Are you a plotter, pantser or something in between and why?
I wrote an article on this, which can be found at http://www.authorsfirst.com/storyboarding-for-depth-and-clarity/ . It indicates that I’m an organized, disciplined plotter, and it’s only half-true.
When you start reading a book do you always finish it? If not, what causes you to permanently put a book down?
I do not finish everything I start. The most recent book I stopped reading was Tree of Smoke by Denis Johnson, although I got a kick out of Nobody Move. I wanted Tree of Smoke to work for me, but it didn’t. Gotta care about the characters. At least one of them. Usually, I’ll flip to the end and read the last three pages, basically in order to defeat the temptation to continue. Once in a great while the end will make me wonder how the author got there and will bring me back to engaging with the story.
Name three not-well-known authors you would recommend and tell us what you like about their writing.
Oh boy . . . So, these writers are not really obscure; they’re just not in the general, mainstream conversation.
I’ll start with Lucius Shepard. His imagination is so off-the-wall it puts him in a category that might only include J.G. Ballard. His work ranges from fantasy (of which I’m not generally a fan) to science fiction to simply delirious. Kalimantan, Life during Wartime, and Eternity and Other Stories are definitely worth look at.
Then there’s David Benioff, who is better known for his work on Game of Thrones. Benioff’s books City of Thieves and The 25th Hour both have tremendous heart and are perfectly rendered.
Finally, there’s Nic Pizzolatto, whose Galveston is a fine, atmospheric work, again with a lot of heart. Pizzolatto went on to create True Detective, which I think is one of the most interesting TV series ever.
What do you do that you suspect causes your copyeditor to pull her/his hair out?
Hopefully not much. My original pitch to my current editor (Lou Aronica at The Story Plant) was that, as an editor and proofreader myself, I could promise a clean manuscript. He replied that he couldn’t look at unagented novels but could use a proofreader. I worked for him for over a year before he decided to give my own writing a go. The fixes he suggested were minor but important—same with the line editor.
How did you develop the idea for your most recent work?
Trust Me came out of some of my own experience struggling with alcohol and drugs, along with observation of a real character—a shrink who generously mentored a lot of people but made totally inappropriate overtures, sometimes successfully, to attractive young women (he was in his late 60s). I gave a bottoming-out alcoholic drug dealer a sister who appears to have committed suicide. In following the trail of her story, he finds allies that lead him to the truth about his sister’s death and a way out of his own predicament.
What language error, when you hear or see it, grates on you like the screech of fingernails on a chalkboard?

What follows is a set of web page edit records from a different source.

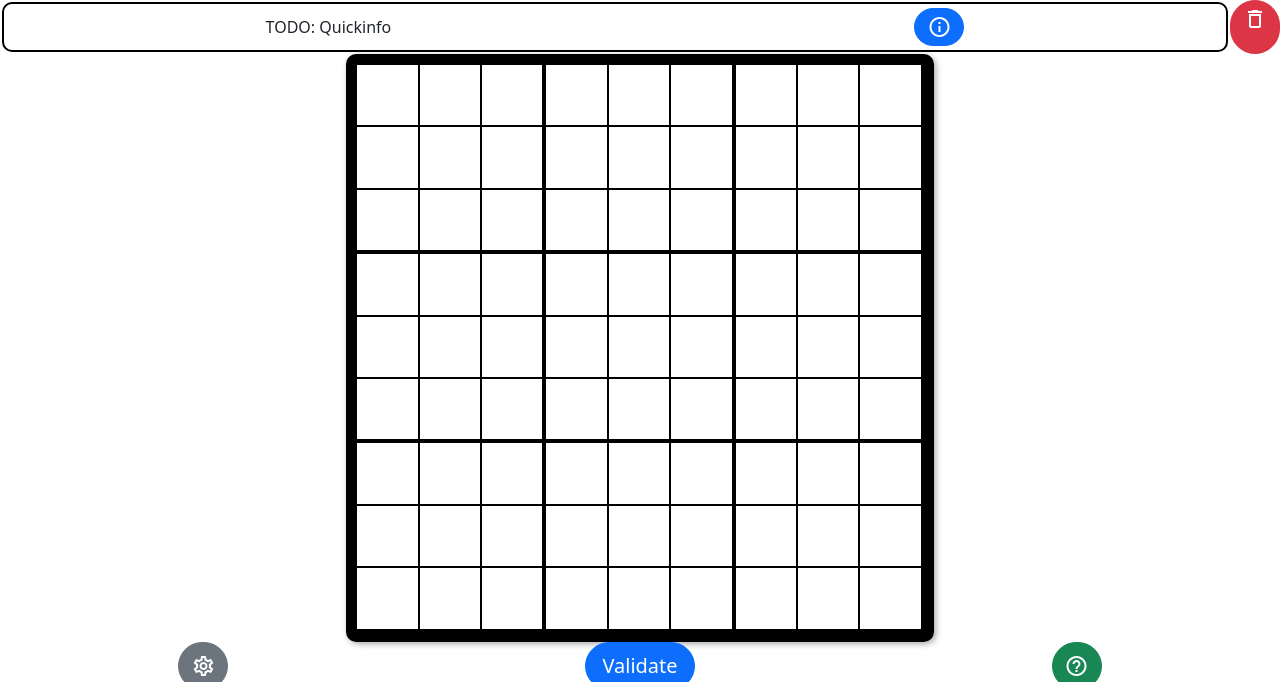
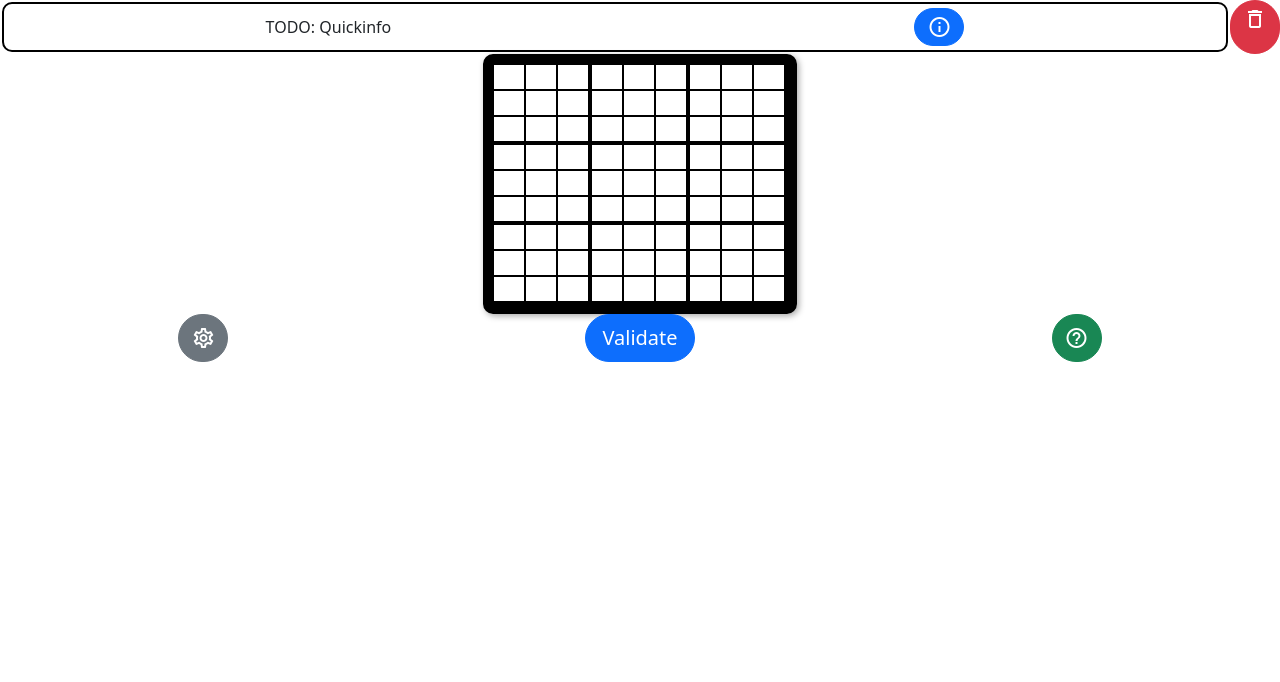
Before and after one commit to LucRome/Studienarbeit-Sudoku-Helper, a Django app: page / in a window 1280 px wide. Shown: the part 56-738 px from the top of the page. Run offline with Django 3.2, Linux system fonts and the light colour scheme.

Commit message:
use font size to scale sudoku table
- allows use of Strg+'+'
- less ugly

```diff
--- a/src/backend/sudoku_helper/static/css/sudoku.css
+++ b/src/backend/sudoku_helper/static/css/sudoku.css
@@ -14,23 +14,19 @@
   margin: 0px;
   border-radius: 0px;
   text-align: center;
-  font-size: 90%;
+  width: 2em;
 }
 
 /* Input Widths */
 @media screen and (orientation: landscape) {
-  .sudoku input {
-    width: 7.8vh;
-    height: 7.8vh;
-    font-size: 7vh;
+  main {
+    font-size: 6vw;
   }
 }
 
 @media screen and (orientation: portrait) {
-  .sudoku input {
-    width: 10vw;
-    height: 10vw;
-    font-size: 9vw;
+  main {
+    font-size: 8vh;
   }
 }
 
```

Ack! So many. But actually I consider myself a moderate in the prescriptivist/descriptivist wars. I don’t, however, think that the fact that many people will say something like “The worst thing happened to Molly and I” exempts it from a red pencil at editing time. Also, I lament the demise (and misuse) of the subjunctive, as in if/were constructions.
Name three writers from whom you have drawn inspiration and tell us why.

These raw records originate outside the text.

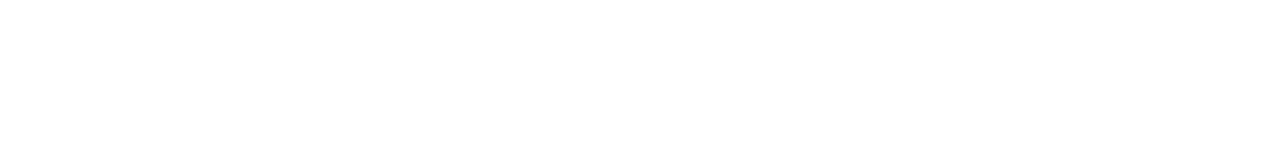
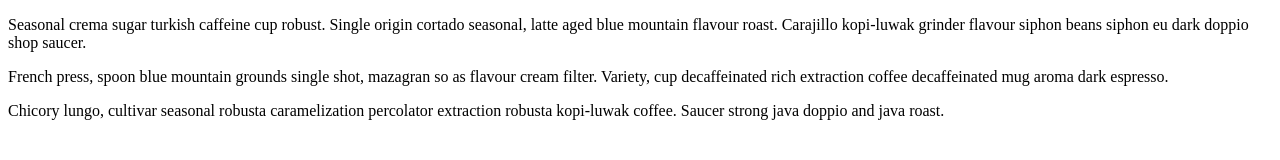
Before and after one commit to sarahheckendorn/javascript-challenge, a plain HTML site: page index.html in a window 1280 px wide. Drawn offline with Linux system fonts and the light colour scheme.

Commit message:
added p tags with id

```diff
--- a/index.html
+++ b/index.html
@@ -2,9 +2,12 @@
 <html lang="en">
 	<head>
 		<meta charset="UTF-8">
+		<link rel="script" href="challenge.js">
 		<title>JavaScript Challenge</title>
 	</head>
 	<body>
-
+		<p id="p1">Seasonal crema sugar turkish caffeine cup robust. Single origin cortado seasonal, latte aged blue mountain flavour roast. Carajillo kopi-luwak grinder flavour siphon beans siphon eu dark doppio shop saucer.</p>
+		<p id="p2">French press, spoon blue mountain grounds single shot, mazagran so as flavour cream filter. Variety, cup decaffeinated rich extraction coffee decaffeinated mug aroma dark espresso.</p>
+		<p id="p3">Chicory lungo, cultivar seasonal robusta caramelization percolator extraction robusta kopi-luwak coffee. Saucer strong java doppio and java roast.</p>
 	</body>
 </html>
```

I guess I’ll have to go with Elmore Leonard, Graham Greene, and James Lee Burke. Collectively, despite their differences, they are masters at creating characters and predicaments where the narratives roll out not mechanically but with great precision and inevitability while still leaving room for surprise. I would include John Le Carre and Iain Pears, along with Michael Gruber, who—especially in Tropic of Night—gets hauntingly weird without leaving the detective genre.
What is a piece of writing advice you think is worth sharing?
Pay attention to anything Elmore Leonard says about writing, especially this: Try to leave out the part that readers tend to skip.
Beyond that, read, write, take a class. Join a read–critique group. Leave it when the experience gets old, but stay in touch with the people you like. It helps to be in a culture of writers and not exist in a creative vacuum. Read Strunk and White. Own a copy of The Chicago Manual of Style. Know the rules so you can break them. Be satisfied with the intimacy you can create with whoever reads your work and hears you as you want to be heard.
To find more information about Earl Javorsky and his writing check out www.earljavorsky.com and visit www.facebook.com/earljavorskywriter.
Here’s a quick blurb for Down Solo (provided by an author I really enjoy)
“Earl Javorsky’s bold and unusual Down Solo blends the mysterious and the supernatural boldly and successfully. The novel is strong and haunting, a wonderful debut.”
~ T. Jefferson Parker, New York Times bestselling author of Full Measure and The Famous and the Dead